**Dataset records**
------------------------------------
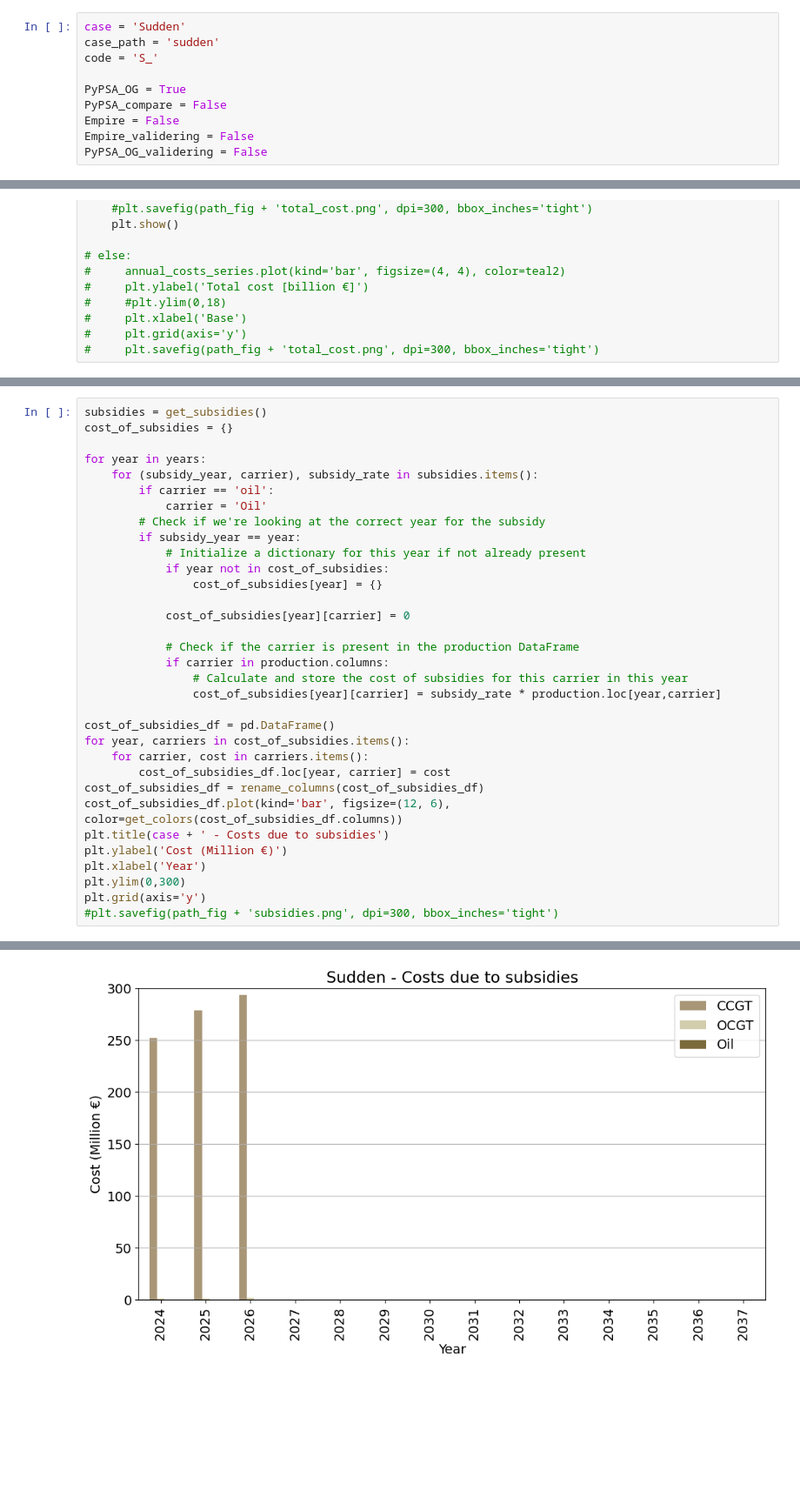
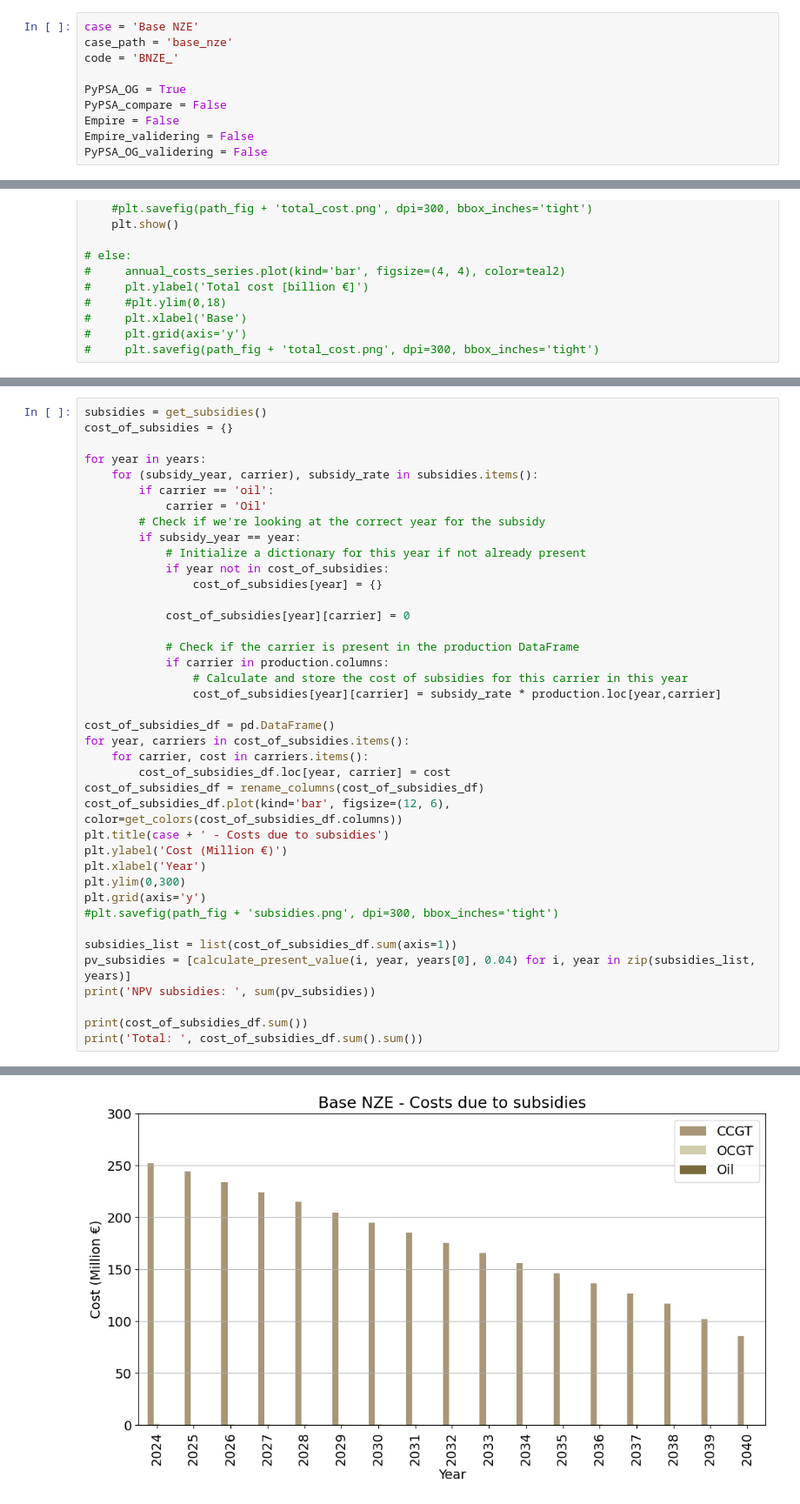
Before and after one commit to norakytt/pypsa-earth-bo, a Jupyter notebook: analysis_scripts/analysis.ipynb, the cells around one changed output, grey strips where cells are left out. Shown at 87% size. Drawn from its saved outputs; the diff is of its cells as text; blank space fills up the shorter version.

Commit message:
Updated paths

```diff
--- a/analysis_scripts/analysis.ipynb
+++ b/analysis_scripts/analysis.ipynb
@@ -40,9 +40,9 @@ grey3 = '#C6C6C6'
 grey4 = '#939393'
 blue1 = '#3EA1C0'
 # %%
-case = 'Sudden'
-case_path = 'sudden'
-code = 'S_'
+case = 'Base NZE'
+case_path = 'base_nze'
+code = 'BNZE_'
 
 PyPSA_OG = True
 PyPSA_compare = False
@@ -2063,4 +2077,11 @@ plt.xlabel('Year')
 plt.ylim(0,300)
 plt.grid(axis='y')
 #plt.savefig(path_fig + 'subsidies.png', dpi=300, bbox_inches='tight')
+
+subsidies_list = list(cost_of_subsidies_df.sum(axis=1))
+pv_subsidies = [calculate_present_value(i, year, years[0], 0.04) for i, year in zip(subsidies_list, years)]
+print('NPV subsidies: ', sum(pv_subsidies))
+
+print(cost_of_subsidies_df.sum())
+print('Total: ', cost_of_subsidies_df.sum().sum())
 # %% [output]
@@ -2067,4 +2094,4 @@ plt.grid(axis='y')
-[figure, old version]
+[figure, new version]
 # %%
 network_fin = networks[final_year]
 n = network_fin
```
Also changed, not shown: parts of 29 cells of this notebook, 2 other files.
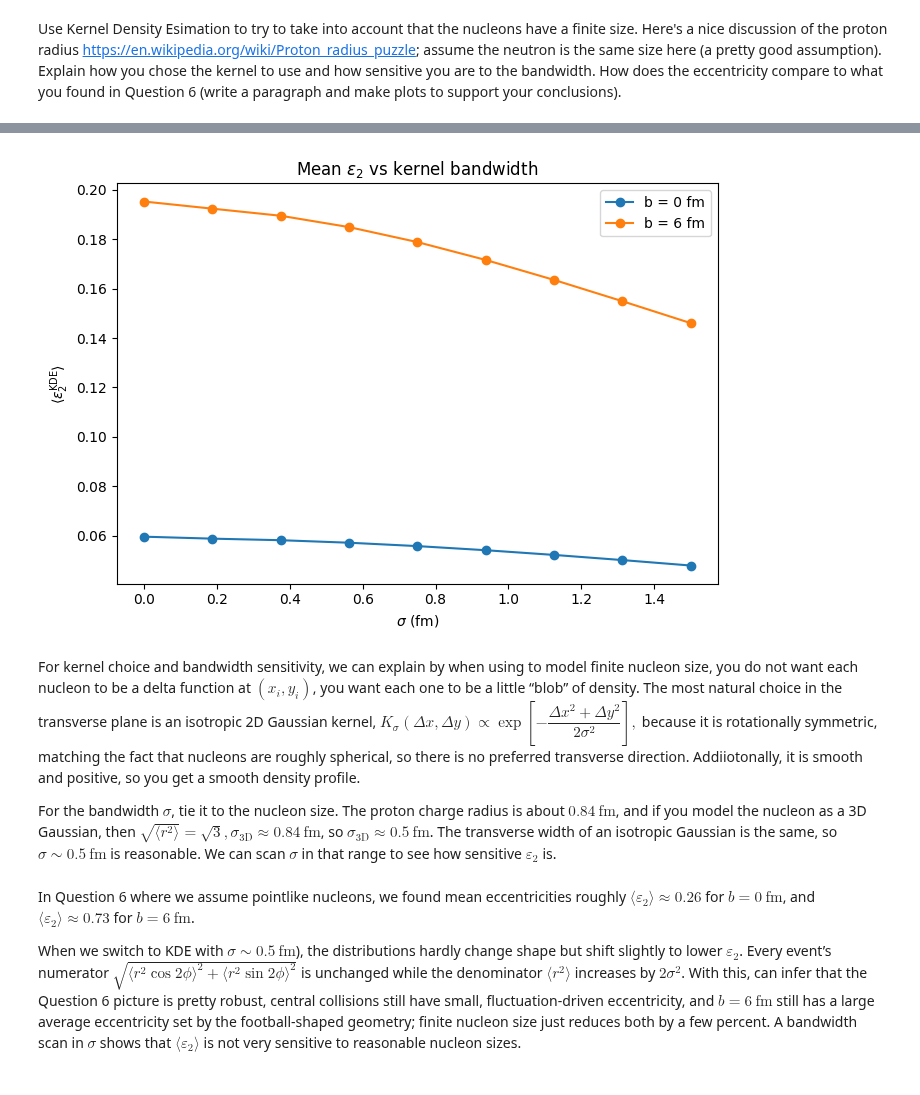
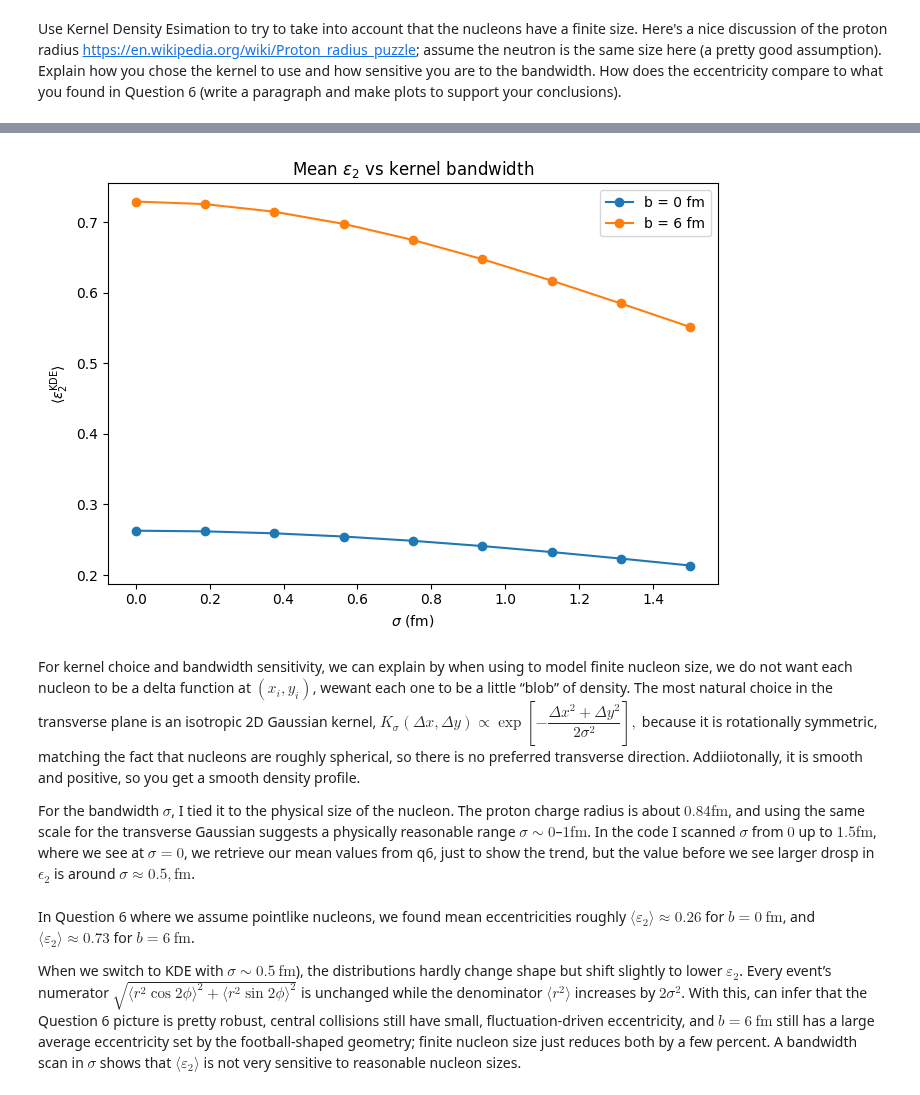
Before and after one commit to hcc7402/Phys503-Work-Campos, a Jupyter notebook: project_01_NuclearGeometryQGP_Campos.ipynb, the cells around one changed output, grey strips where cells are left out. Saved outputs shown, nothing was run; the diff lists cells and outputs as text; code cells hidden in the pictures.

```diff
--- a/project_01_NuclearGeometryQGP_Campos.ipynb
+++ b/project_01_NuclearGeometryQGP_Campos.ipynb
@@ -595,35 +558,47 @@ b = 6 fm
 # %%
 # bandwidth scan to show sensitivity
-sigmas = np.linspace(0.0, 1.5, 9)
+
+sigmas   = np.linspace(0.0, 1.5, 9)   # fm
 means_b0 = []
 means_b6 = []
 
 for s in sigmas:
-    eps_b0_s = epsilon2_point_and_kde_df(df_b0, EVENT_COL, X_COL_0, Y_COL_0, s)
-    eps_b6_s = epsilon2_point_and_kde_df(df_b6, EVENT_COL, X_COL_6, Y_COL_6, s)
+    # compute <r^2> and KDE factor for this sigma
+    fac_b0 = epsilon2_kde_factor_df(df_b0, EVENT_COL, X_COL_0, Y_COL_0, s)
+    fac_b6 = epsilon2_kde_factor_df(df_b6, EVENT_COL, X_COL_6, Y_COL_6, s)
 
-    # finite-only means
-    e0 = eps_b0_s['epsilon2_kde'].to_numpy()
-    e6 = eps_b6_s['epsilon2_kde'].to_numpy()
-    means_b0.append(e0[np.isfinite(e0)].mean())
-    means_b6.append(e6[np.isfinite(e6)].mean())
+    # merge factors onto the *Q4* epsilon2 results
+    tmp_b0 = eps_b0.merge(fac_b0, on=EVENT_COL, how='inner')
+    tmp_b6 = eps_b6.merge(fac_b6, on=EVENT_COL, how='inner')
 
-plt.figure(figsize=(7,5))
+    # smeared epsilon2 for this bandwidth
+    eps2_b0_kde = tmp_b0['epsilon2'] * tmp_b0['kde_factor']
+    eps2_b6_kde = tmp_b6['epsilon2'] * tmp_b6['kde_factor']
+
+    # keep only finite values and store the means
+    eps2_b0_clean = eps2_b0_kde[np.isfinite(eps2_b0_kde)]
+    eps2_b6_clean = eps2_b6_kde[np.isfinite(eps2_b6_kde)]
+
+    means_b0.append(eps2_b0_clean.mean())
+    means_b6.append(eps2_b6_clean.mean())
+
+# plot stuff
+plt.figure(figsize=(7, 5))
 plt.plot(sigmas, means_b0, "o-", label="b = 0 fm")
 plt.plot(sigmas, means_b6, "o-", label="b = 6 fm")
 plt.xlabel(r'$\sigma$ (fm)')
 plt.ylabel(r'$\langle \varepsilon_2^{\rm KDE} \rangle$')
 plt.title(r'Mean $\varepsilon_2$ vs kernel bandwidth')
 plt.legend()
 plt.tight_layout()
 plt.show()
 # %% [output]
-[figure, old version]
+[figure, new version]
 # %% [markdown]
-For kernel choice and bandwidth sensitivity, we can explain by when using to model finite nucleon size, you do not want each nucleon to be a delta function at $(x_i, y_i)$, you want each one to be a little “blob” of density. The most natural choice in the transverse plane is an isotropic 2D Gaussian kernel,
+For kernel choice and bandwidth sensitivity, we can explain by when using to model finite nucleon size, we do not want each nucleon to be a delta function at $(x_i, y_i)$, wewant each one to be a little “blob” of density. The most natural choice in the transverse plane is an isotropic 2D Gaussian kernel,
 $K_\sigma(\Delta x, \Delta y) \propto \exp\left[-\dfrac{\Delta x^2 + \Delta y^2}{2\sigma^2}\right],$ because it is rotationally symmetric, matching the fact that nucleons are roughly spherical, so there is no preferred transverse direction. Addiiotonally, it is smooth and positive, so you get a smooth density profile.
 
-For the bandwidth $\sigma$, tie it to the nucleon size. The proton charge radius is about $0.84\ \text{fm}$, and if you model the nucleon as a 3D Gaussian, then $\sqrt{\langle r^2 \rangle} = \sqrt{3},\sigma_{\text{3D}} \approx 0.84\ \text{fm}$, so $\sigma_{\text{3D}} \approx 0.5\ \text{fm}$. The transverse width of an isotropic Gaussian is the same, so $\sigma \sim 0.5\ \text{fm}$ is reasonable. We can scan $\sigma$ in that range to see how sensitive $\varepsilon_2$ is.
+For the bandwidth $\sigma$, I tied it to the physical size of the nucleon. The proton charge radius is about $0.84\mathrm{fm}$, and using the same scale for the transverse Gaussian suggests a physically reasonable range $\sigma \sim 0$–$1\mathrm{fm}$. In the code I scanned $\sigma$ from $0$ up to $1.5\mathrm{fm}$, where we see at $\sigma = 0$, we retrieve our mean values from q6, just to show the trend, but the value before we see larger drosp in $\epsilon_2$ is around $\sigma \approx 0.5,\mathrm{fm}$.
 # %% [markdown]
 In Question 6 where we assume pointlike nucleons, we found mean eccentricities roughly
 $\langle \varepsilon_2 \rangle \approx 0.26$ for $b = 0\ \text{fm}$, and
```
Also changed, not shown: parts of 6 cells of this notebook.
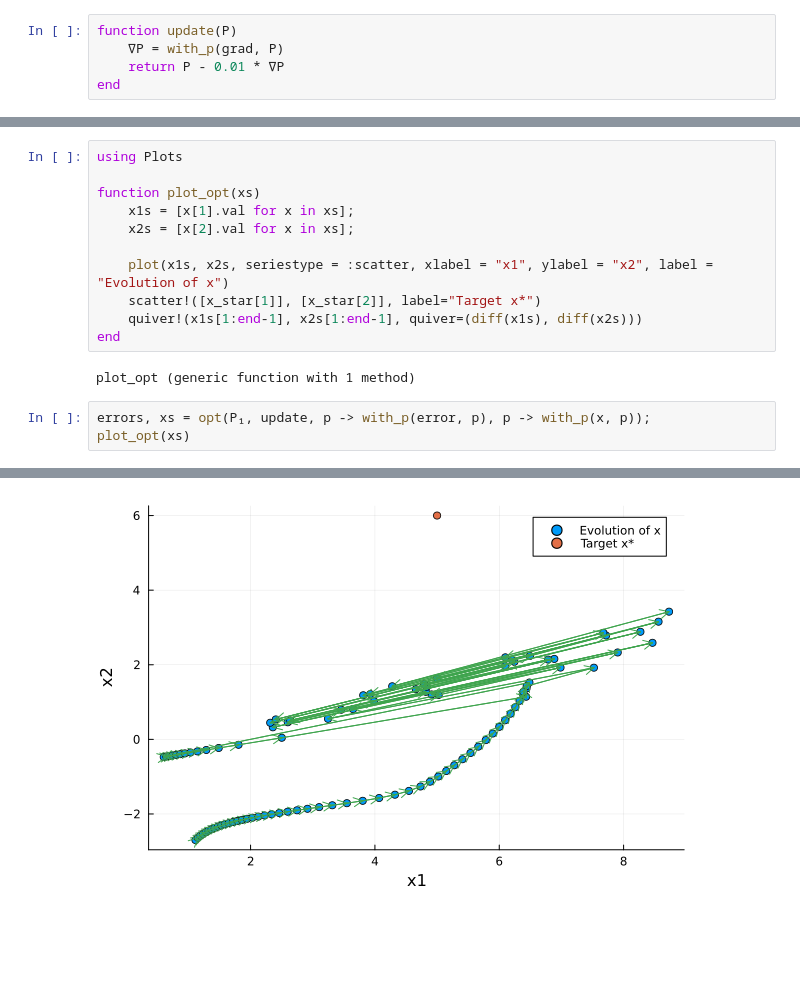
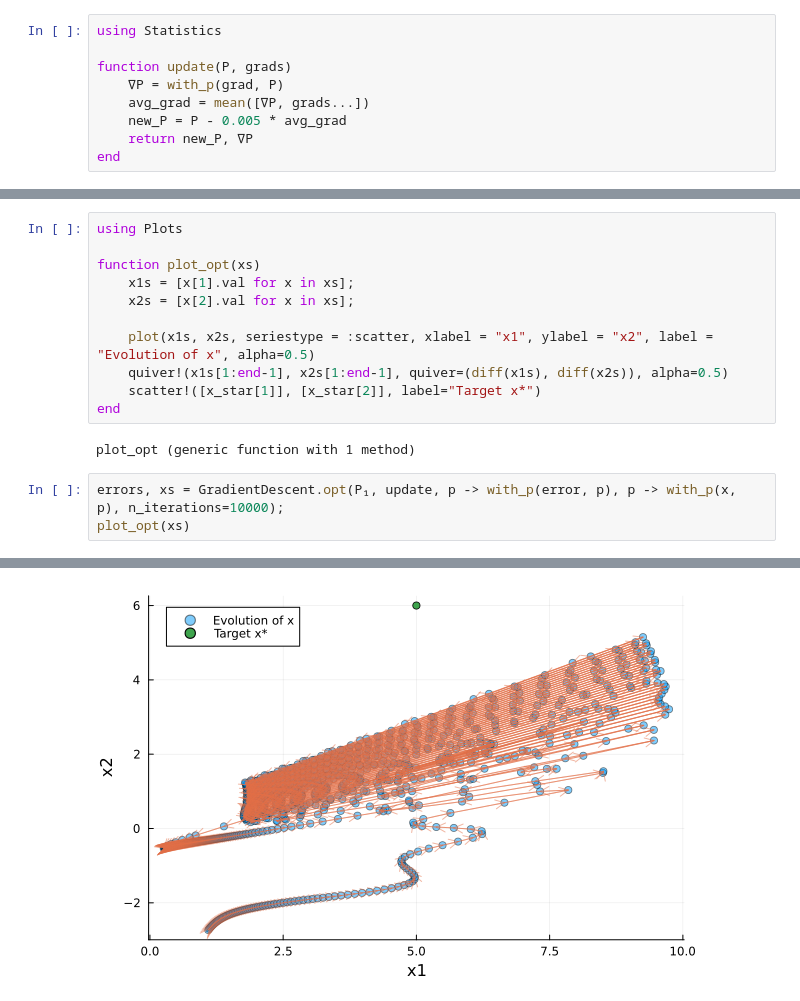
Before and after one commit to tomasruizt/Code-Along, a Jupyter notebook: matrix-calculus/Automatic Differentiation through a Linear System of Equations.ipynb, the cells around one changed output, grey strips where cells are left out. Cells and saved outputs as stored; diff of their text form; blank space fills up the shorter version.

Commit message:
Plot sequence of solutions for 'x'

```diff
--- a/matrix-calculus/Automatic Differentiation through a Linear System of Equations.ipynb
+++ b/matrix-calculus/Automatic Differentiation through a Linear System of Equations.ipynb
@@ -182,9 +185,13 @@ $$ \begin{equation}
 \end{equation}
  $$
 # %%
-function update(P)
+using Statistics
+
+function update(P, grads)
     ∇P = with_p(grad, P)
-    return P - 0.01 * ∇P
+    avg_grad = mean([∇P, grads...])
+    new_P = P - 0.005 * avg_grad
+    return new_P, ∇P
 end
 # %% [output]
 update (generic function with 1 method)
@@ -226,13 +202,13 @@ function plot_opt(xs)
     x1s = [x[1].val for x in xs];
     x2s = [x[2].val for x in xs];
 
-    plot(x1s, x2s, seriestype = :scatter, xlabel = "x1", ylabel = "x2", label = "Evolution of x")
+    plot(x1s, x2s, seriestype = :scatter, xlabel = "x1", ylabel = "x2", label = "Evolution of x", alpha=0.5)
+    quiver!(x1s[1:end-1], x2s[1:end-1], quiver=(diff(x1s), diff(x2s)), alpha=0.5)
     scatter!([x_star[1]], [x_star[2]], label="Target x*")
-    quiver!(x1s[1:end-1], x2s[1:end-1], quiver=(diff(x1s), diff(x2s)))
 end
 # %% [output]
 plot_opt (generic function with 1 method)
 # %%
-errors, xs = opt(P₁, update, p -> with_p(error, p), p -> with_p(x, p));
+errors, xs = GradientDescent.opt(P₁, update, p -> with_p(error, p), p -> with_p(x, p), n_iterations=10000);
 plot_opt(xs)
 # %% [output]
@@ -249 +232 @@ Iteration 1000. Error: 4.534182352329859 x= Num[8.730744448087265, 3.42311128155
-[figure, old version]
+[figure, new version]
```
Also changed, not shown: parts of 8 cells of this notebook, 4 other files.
------------------------------------
In the lines above, locate the string "xlabel". Copy every line where it occurs.

**Solution for this problem**
@@ -2063,4 +2077,11 @@ plt.xlabel('Year')
 plt.xlabel(r'$\sigma$ (fm)')
-    plot(x1s, x2s, seriestype = :scatter, xlabel = "x1", ylabel = "x2", label = "Evolution of x")
+    plot(x1s, x2s, seriestype = :scatter, xlabel = "x1", ylabel = "x2", label = "Evolution of x", alpha=0.5)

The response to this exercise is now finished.